Your task is to copy every line of the entries that holds the word "docs".

******

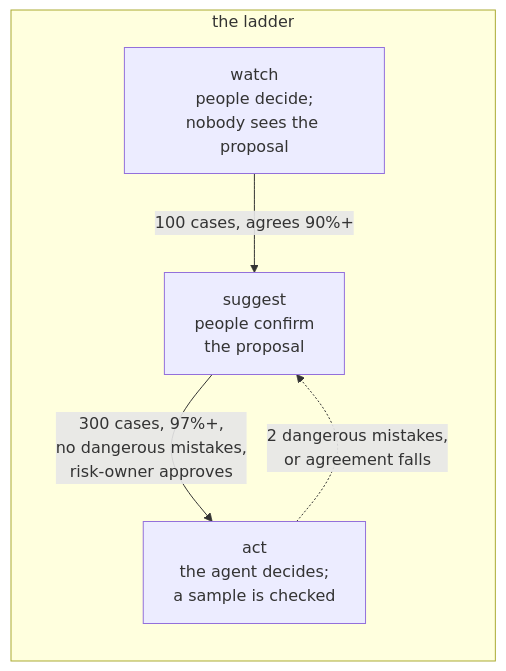
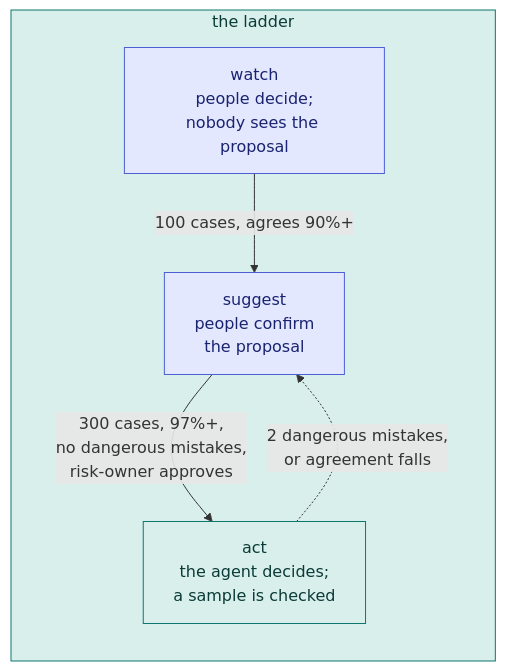
One commit to srijithunni7182/llm4j changed the second of 2 diagrams in docs/tutorial/11-advanced-orchestration.md. Above: the diagram before and after it, drawn with Mermaid. The commit also changed other lines of this file and 13 other files, not shown here.

First line of the commit message:
docs: give the tutorial's diagrams meaningful colours

````diff
--- a/docs/tutorial/11-advanced-orchestration.md
+++ b/docs/tutorial/11-advanced-orchestration.md
@@ -94,8 +100,12 @@
 ```mermaid
 flowchart LR
   subgraph L["the ladder"]
     W["watch<br/>people decide;<br/>nobody sees the proposal"] -- "100 cases, agrees 90%+" --> S["suggest<br/>people confirm<br/>the proposal"]
     S -- "300 cases, 97%+,<br/>no dangerous mistakes,<br/>risk-owner approves" --> A["act<br/>the agent decides;<br/>a sample is checked"]
     A -. "2 dangerous mistakes,<br/>or agreement falls" .-> S
   end
+  classDef step fill:#d9efec,stroke:#0f766e,color:#0b3b37
+  classDef person fill:#e3e8ff,stroke:#4c5fd5,color:#1a2370
+  class L,A step
+  class W,S person
 ```
````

******

RESULT OF THIS EXERCISE:
One commit to srijithunni7182/llm4j changed the second of 2 diagrams in docs/tutorial/11-advanced-orchestration.md. Above: the diagram before and after it, drawn with Mermaid. The commit also changed other lines of this file and 13 other files, not shown here.
docs: give the tutorial's diagrams meaningful colours
--- a/docs/tutorial/11-advanced-orchestration.md
+++ b/docs/tutorial/11-advanced-orchestration.md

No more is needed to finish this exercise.